There is some concern among gender justice advocates like Farah Khan that the intense backlash against Heard could undo some of the gains of the #MeToo movement by dissuading survivors from reporting, as she told VICE News: “I see lots of ‘He is an artist, he is eccentric, he had an alcohol and drug problem.’ We make space for people who have trauma and people who may be using things to cope … Yet for Heard, she’s a ‘whore,’ she’s the worst of all these things. This is why so many people don’t report abuse.”
Nelson, the Etsy boutique owner making pro-Depp merch (who also says she is a survivor of childhood abuse), does not harbor such concerns about what impact the trial may have on domestic violence survivors. “I’m not gonna say I believe every woman who alleges abuse. I have known people personally who have lied about it, so that affects my personal views on that,” she says. “[I] think it’s a large speculation.
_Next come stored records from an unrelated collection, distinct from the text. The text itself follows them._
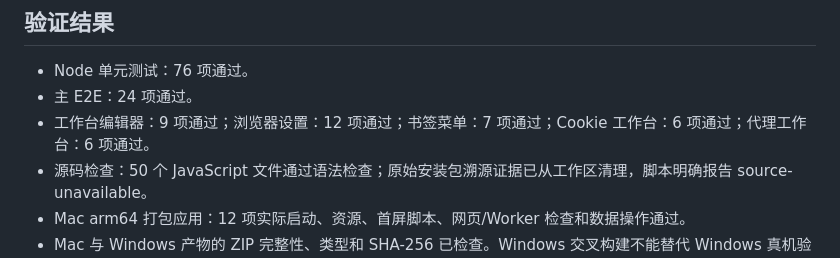
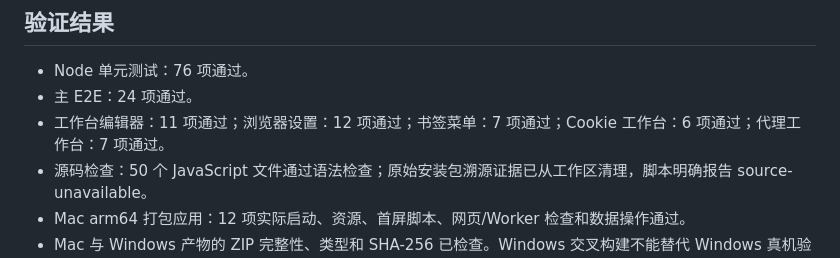
Before and after one commit to LcodeCoder/Star-Browser, a Markdown page: macos/docs/iteration-plan.md, the part around the change. GitHub-like rendering.

```diff
--- a/macos/docs/iteration-plan.md
+++ b/macos/docs/iteration-plan.md
@@ -27,7 +27,7 @@
 
 - Node 单元测试：76 项通过。
 - 主 E2E：24 项通过。
-- 工作台编辑器：9 项通过；浏览器设置：12 项通过；书签菜单：7 项通过；Cookie 工作台：6 项通过；代理工作台：6 项通过。
+- 工作台编辑器：11 项通过；浏览器设置：12 项通过；书签菜单：7 项通过；Cookie 工作台：6 项通过；代理工作台：7 项通过。
 - 源码检查：50 个 JavaScript 文件通过语法检查；原始安装包溯源证据已从工作区清理，脚本明确报告 source-unavailable。
 - Mac arm64 打包应用：12 项实际启动、资源、首屏脚本、网页/Worker 检查和数据操作通过。
 - Mac 与 Windows 产物的 ZIP 完整性、类型和 SHA-256 已检查。Windows 交叉构建不能替代 Windows 真机验收。
```
Also changed, not shown: macos/docs/verification.md (+1 -1 lines).
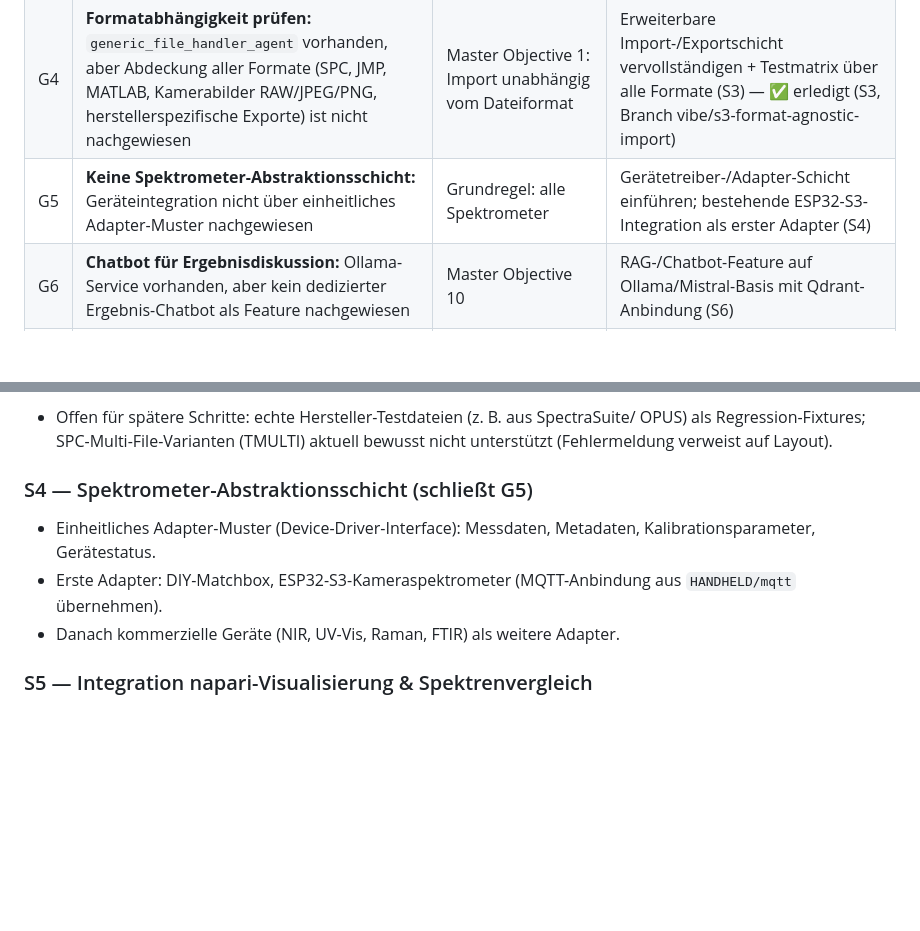
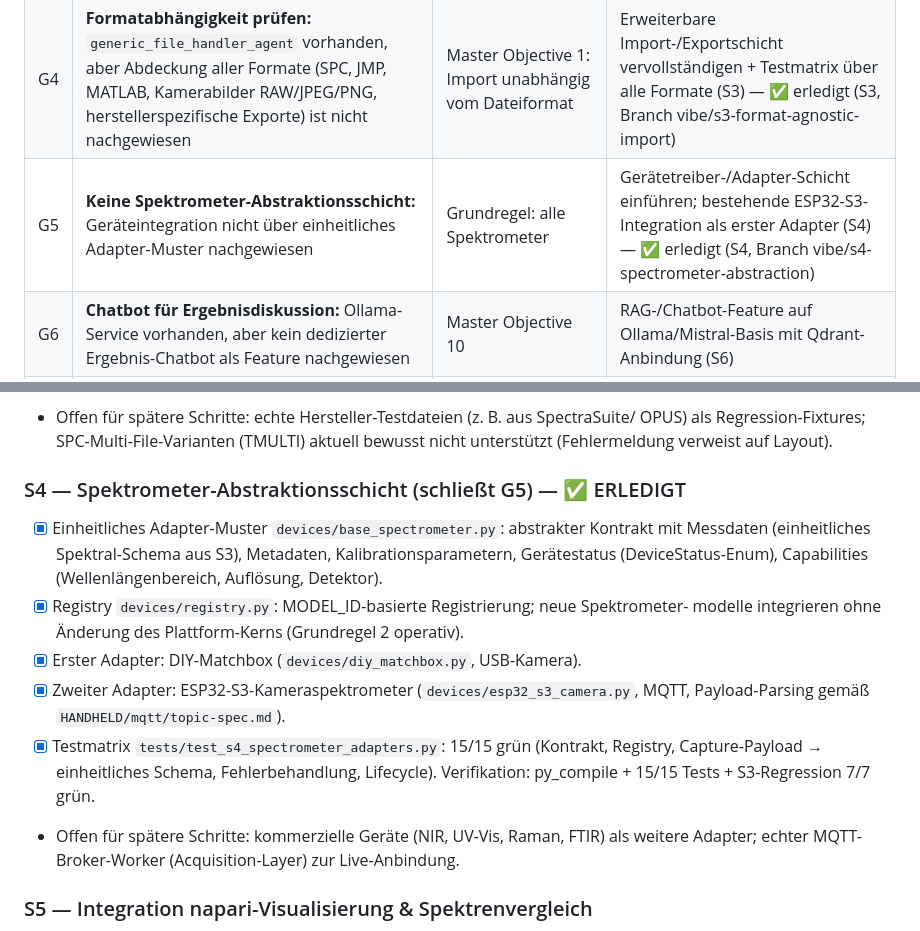
Before and after one commit to MC1stone/Vibe_dev_environment, a Markdown page: REPOSITORY_ALIGNMENT_AND_ROADMAP.md, 2 parts joined by grey strips. Rendered like a GitHub page; blank space fills up the shorter version.

Commit message:
S4: Mark spectrometer abstraction layer (G5) as completed in roadmap
Co-authored-by: MC1stone <MC1stone@users.noreply.github.com>

```diff
--- a/REPOSITORY_ALIGNMENT_AND_ROADMAP.md
+++ b/REPOSITORY_ALIGNMENT_AND_ROADMAP.md
@@ -51,7 +51,7 @@ Das Repository enthält mehrere parallele Projektansätze:
 | G2 | **Startsequenz-Dateien nicht in Repo-Wurzel:** Der Init-Prompt nennt `TASK.md` etc. ohne Pfad; die Dateien liegen in `NIR_Intelligence-main/` | „Jeder Agent MUSS vor jeder Ausführung … lesen" | Pfade im Init-Prompt präzisieren bzw. Dateien als führende Steuerdateien konsolidieren (S1) |
 | G3 | **Drei parallele Plattform-Ansätze** (`NIR_Intelligence-main`, `nir_platform`, `HANDHELD`) mit Überschneidungen | Mission: eine Plattform | Konsolidierung: `NIR_Intelligence-main` als führendes Projekt deklarieren; Fähigkeiten der anderen (napari, MQTT/Node-RED) integrieren statt duplizieren (S1, S5) |
 | G4 | **Formatabhängigkeit prüfen:** `generic_file_handler_agent` vorhanden, aber Abdeckung aller Formate (SPC, JMP, MATLAB, Kamerabilder RAW/JPEG/PNG, herstellerspezifische Exporte) ist nicht nachgewiesen | Master Objective 1: Import unabhängig vom Dateiformat | Erweiterbare Import-/Exportschicht vervollständigen + Testmatrix über alle Formate (S3) — ✅ erledigt (S3, Branch vibe/s3-format-agnostic-import) |
-| G5 | **Keine Spektrometer-Abstraktionsschicht:** Geräteintegration nicht über einheitliches Adapter-Muster nachgewiesen | Grundregel: alle Spektrometer | Gerätetreiber-/Adapter-Schicht einführen; bestehende ESP32-S3-Integration als erster Adapter (S4) |
+| G5 | **Keine Spektrometer-Abstraktionsschicht:** Geräteintegration nicht über einheitliches Adapter-Muster nachgewiesen | Grundregel: alle Spektrometer | Gerätetreiber-/Adapter-Schicht einführen; bestehende ESP32-S3-Integration als erster Adapter (S4) — ✅ erledigt (S4, Branch vibe/s4-spectrometer-abstraction) |
 | G6 | **Chatbot für Ergebnisdiskussion:** Ollama-Service vorhanden, aber kein dedizierter Ergebnis-Chatbot als Feature nachgewiesen | Master Objective 10 | RAG-/Chatbot-Feature auf Ollama/Mistral-Basis mit Qdrant-Anbindung (S6) |
 | G7 | **Selbstoptimierung/Updates:** Selbstoptimierung als Ziel formuliert, aber kein Update-Mechanismus für Open-Source-Komponenten implementiert | Master Objective 15 | Update-Monitoring + Abhängigkeitsprüfung (z. B. CI-Job) definieren (S7) |
 | G8 | **`framework/` unvollständig:** Nur Backend-/Frontend-Skills implementiert, Rest ist Skeleton | Init-Prompt referenziert Framework-Dokumentation | Entweder vervollständigen oder als Referenz deklarieren und nicht als aktive Komponente (S1) |
@@ -112,11 +112,20 @@ Reihenfolge nach Abhängigkeit; jeder Schritt wird gemäß
       OPUS) als Regression-Fixtures; SPC-Multi-File-Varianten (TMULTI) aktuell bewusst
       nicht unterstützt (Fehlermeldung verweist auf Layout).
 
-### S4 — Spektrometer-Abstraktionsschicht (schließt G5)
-- Einheitliches Adapter-Muster (Device-Driver-Interface): Messdaten, Metadaten,
-  Kalibrationsparameter, Gerätestatus.
-- Erste Adapter: DIY-Matchbox, ESP32-S3-Kameraspektrometer (MQTT-Anbindung aus `HANDHELD/mqtt` übernehmen).
-- Danach kommerzielle Geräte (NIR, UV-Vis, Raman, FTIR) als weitere Adapter.
+### S4 — Spektrometer-Abstraktionsschicht (schließt G5) — ✅ ERLEDIGT
+- [x] Einheitliches Adapter-Muster `devices/base_spectrometer.py`: abstrakter Kontrakt mit
+      Messdaten (einheitliches Spektral-Schema aus S3), Metadaten, Kalibrationsparametern,
+      Gerätestatus (DeviceStatus-Enum), Capabilities (Wellenlängenbereich, Auflösung, Detektor).
+- [x] Registry `devices/registry.py`: MODEL_ID-basierte Registrierung; neue Spektrometer-
+      modelle integrieren ohne Änderung des Plattform-Kerns (Grundregel 2 operativ).
+- [x] Erster Adapter: DIY-Matchbox (`devices/diy_matchbox.py`, USB-Kamera).
+- [x] Zweiter Adapter: ESP32-S3-Kameraspektrometer (`devices/esp32_s3_camera.py`, MQTT,
+      Payload-Parsing gemäß `HANDHELD/mqtt/topic-spec.md`).
+- [x] Testmatrix `tests/test_s4_spectrometer_adapters.py`: 15/15 grün (Kontrakt, Registry,
+      Capture-Payload → einheitliches Schema, Fehlerbehandlung, Lifecycle).
+      Verifikation: py_compile + 15/15 Tests + S3-Regression 7/7 grün.
+- Offen für spätere Schritte: kommerzielle Geräte (NIR, UV-Vis, Raman, FTIR) als weitere
+      Adapter; echter MQTT-Broker-Worker (Acquisition-Layer) zur Live-Anbindung.
 
 ### S5 — Integration napari-Visualisierung & Spektrenvergleich
 - napari-App aus `HANDHELD/napari_app` in die Plattform integrieren (Visualisierung,
```
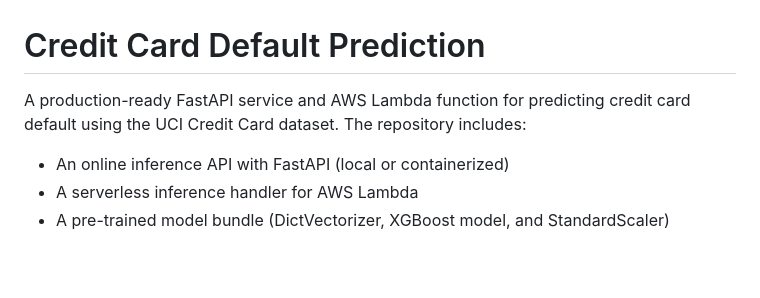
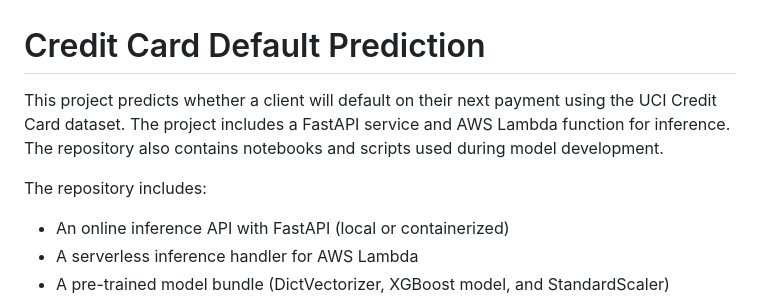
Before and after one commit to Geodykexp/Credit_default_prediction, a Markdown page: README.md, the part around the change. Rendered like a GitHub page; blank space fills up the shorter version.

Commit message:
initial_commit

```diff
--- a/README.md
+++ b/README.md
@@ -1,6 +1,8 @@
 # Credit Card Default Prediction
 
-A production-ready FastAPI service and AWS Lambda function for predicting credit card default using the UCI Credit Card dataset. The repository includes:
+This project predicts whether a client will default on their next payment using the UCI Credit Card dataset. The project includes a FastAPI service and AWS Lambda function for inference. The repository also contains notebooks and scripts used during model development.
+
+The repository includes:
 
 - An online inference API with FastAPI (local or containerized)
 - A serverless inference handler for AWS Lambda
```
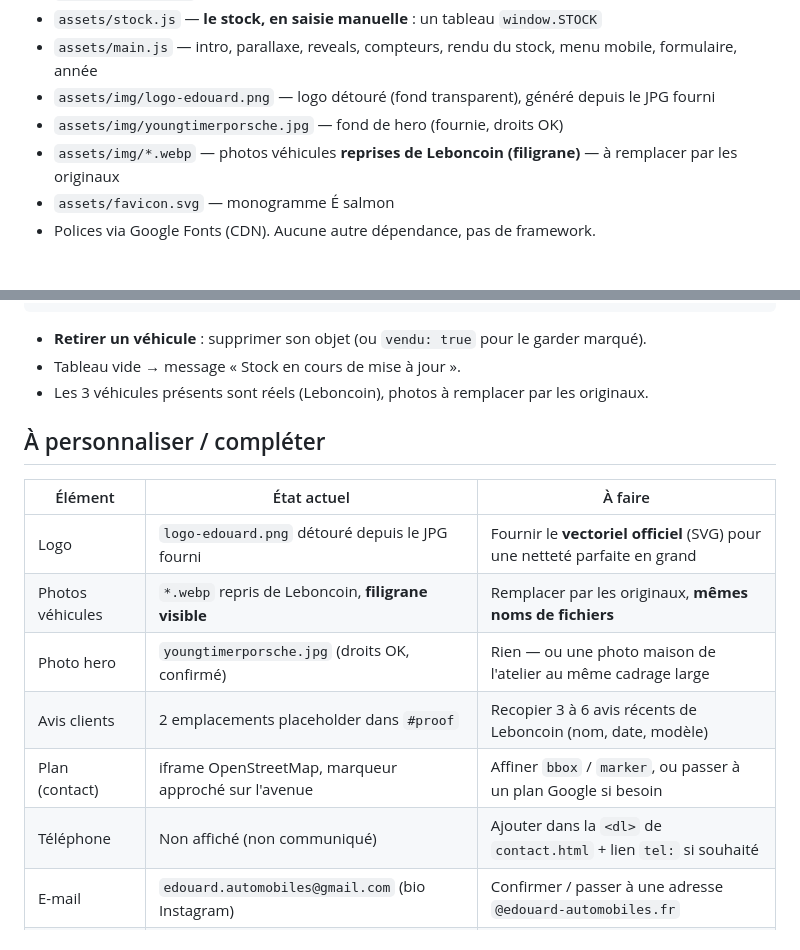
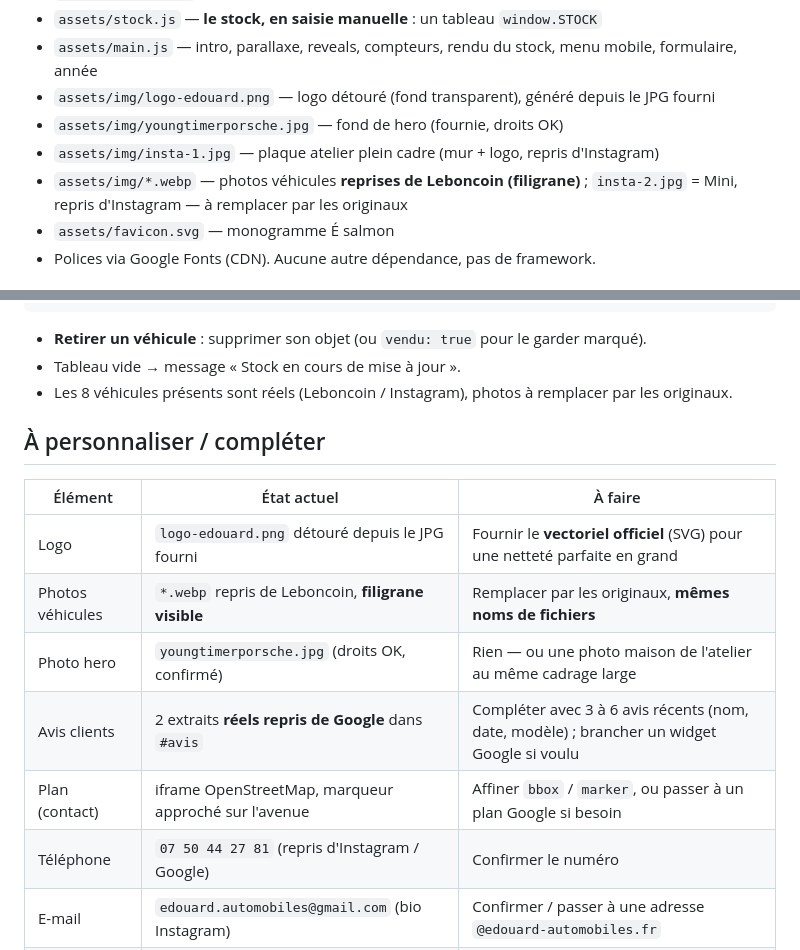
Before and after one commit to redred945/edouardautomobiles, a Markdown page: README.md, 2 parts joined by grey strips. Drawn GitHub-style.

Commit message:
README : à jour (8 véhicules, avis Google, téléphone, plaque atelier)
Co-Authored-By: Claude Sonnet 5 <noreply@anthropic.com>

```diff
--- a/README.md
+++ b/README.md
@@ -26,7 +26,8 @@ des filets 1px, de grandes images. Références Kidston / Zagato / Classic Drive
 - `assets/main.js` — intro, parallaxe, reveals, compteurs, rendu du stock, menu mobile, formulaire, année
 - `assets/img/logo-edouard.png` — logo détouré (fond transparent), généré depuis le JPG fourni
 - `assets/img/youngtimerporsche.jpg` — fond de hero (fournie, droits OK)
-- `assets/img/*.webp` — photos véhicules **reprises de Leboncoin (filigrane)** — à remplacer par les originaux
+- `assets/img/insta-1.jpg` — plaque atelier plein cadre (mur + logo, repris d'Instagram)
+- `assets/img/*.webp` — photos véhicules **reprises de Leboncoin (filigrane)** ; `insta-2.jpg` = Mini, repris d'Instagram — à remplacer par les originaux
 - `assets/favicon.svg` — monogramme É salmon
 - Polices via Google Fonts (CDN). Aucune autre dépendance, pas de framework.
 
@@ -50,7 +51,7 @@ devient une pièce dans la galerie de l'accueil, dans l'ordre.
 
 - **Retirer un véhicule** : supprimer son objet (ou `vendu: true` pour le garder marqué).
 - Tableau vide → message « Stock en cours de mise à jour ».
-- Les 3 véhicules présents sont réels (Leboncoin), photos à remplacer par les originaux.
+- Les 8 véhicules présents sont réels (Leboncoin / Instagram), photos à remplacer par les originaux.
 
 ## À personnaliser / compléter
 
@@ -59,9 +60,9 @@ devient une pièce dans la galerie de l'accueil, dans l'ordre.
 | Logo | `logo-edouard.png` détouré depuis le JPG fourni | Fournir le **vectoriel officiel** (SVG) pour une netteté parfaite en grand |
 | Photos véhicules | `*.webp` repris de Leboncoin, **filigrane visible** | Remplacer par les originaux, **mêmes noms de fichiers** |
 | Photo hero | `youngtimerporsche.jpg` (droits OK, confirmé) | Rien — ou une photo maison de l'atelier au même cadrage large |
-| Avis clients | 2 emplacements placeholder dans `#proof` | Recopier 3 à 6 avis récents de Leboncoin (nom, date, modèle) |
+| Avis clients | 2 extraits **réels repris de Google** dans `#avis` | Compléter avec 3 à 6 avis récents (nom, date, modèle) ; brancher un widget Google si voulu |
 | Plan (contact) | iframe OpenStreetMap, marqueur approché sur l'avenue | Affiner `bbox` / `marker`, ou passer à un plan Google si besoin |
-| Téléphone | Non affiché (non communiqué) | Ajouter dans la `<dl>` de `contact.html` + lien `tel:` si souhaité |
+| Téléphone | `07 50 44 27 81` (repris d'Instagram / Google) | Confirmer le numéro |
 | E-mail | `edouard.automobiles@gmail.com` (bio Instagram) | Confirmer / passer à une adresse `@edouard-automobiles.fr` |
 | Formulaire | `mailto` pré-rempli, pas de backend | Brancher Formspree / Web3Forms pour un envoi réel |
 | Textes | Rédigés d'après Leboncoin + Instagram | Relire avec le client (méthode, services, délais) |
```
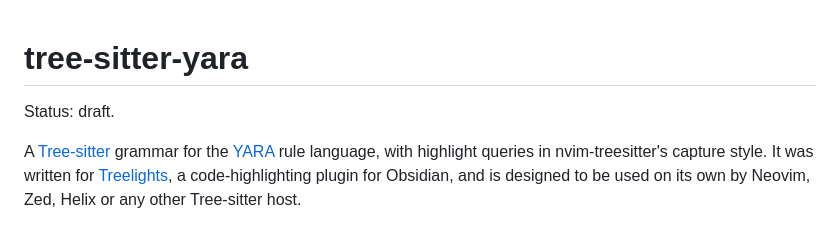
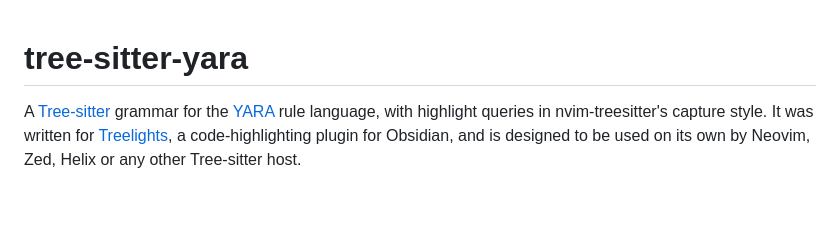
Before and after one commit to james-s-pearson/treelights, a Markdown page: grammars/tree-sitter-yara/README.md, the part around the change. Rendered like a GitHub page; blank space fills up the shorter version.

```diff
--- a/grammars/tree-sitter-yara/README.md
+++ b/grammars/tree-sitter-yara/README.md
@@ -1,6 +1,4 @@
 # tree-sitter-yara
-
-Status: draft.
 
 A [Tree-sitter](https://tree-sitter.github.io/) grammar for the
 [YARA](https://virustotal.github.io/yara/) rule language, with highlight
```
Also changed, not shown: README.md (+1 -3 lines), images/02-security-features.gif (added), images/02-security-features.png (deleted).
I don’t think just because this case happened, that will set a precedent for how these things are handled w or anything like that.”
When asked if the backlash against Heard could potentially deter survivors from reporting, Padilla is somewhat torn. “I could see how people would make that argument,” she says. “I would hope that won’t be the case. But at the end of the day, we have fought so hard for ‘Let’s believe the victim,’ but we also have to recognize victims are not always female. Instead of, ‘Let’s just focus on women victims,’ it should be ‘Let’s focus on victims on all kinds.’ I think it should be a moment of allyship.”
But with “Fuck Amber Heard” T-shirts and “Everyone Is Welcome Except Amber Heard” placemats saturating the market on Etsy, it’s unclear whether the stage is being set for that moment of allyship to take place, though there are plenty of opportunities for business owners and content creators to capitalize on the discourse. “We’re curious creatures at the end of the day,” says Padilla. “We want to be involved, we want to be nosy. And here’s our chance to do it.”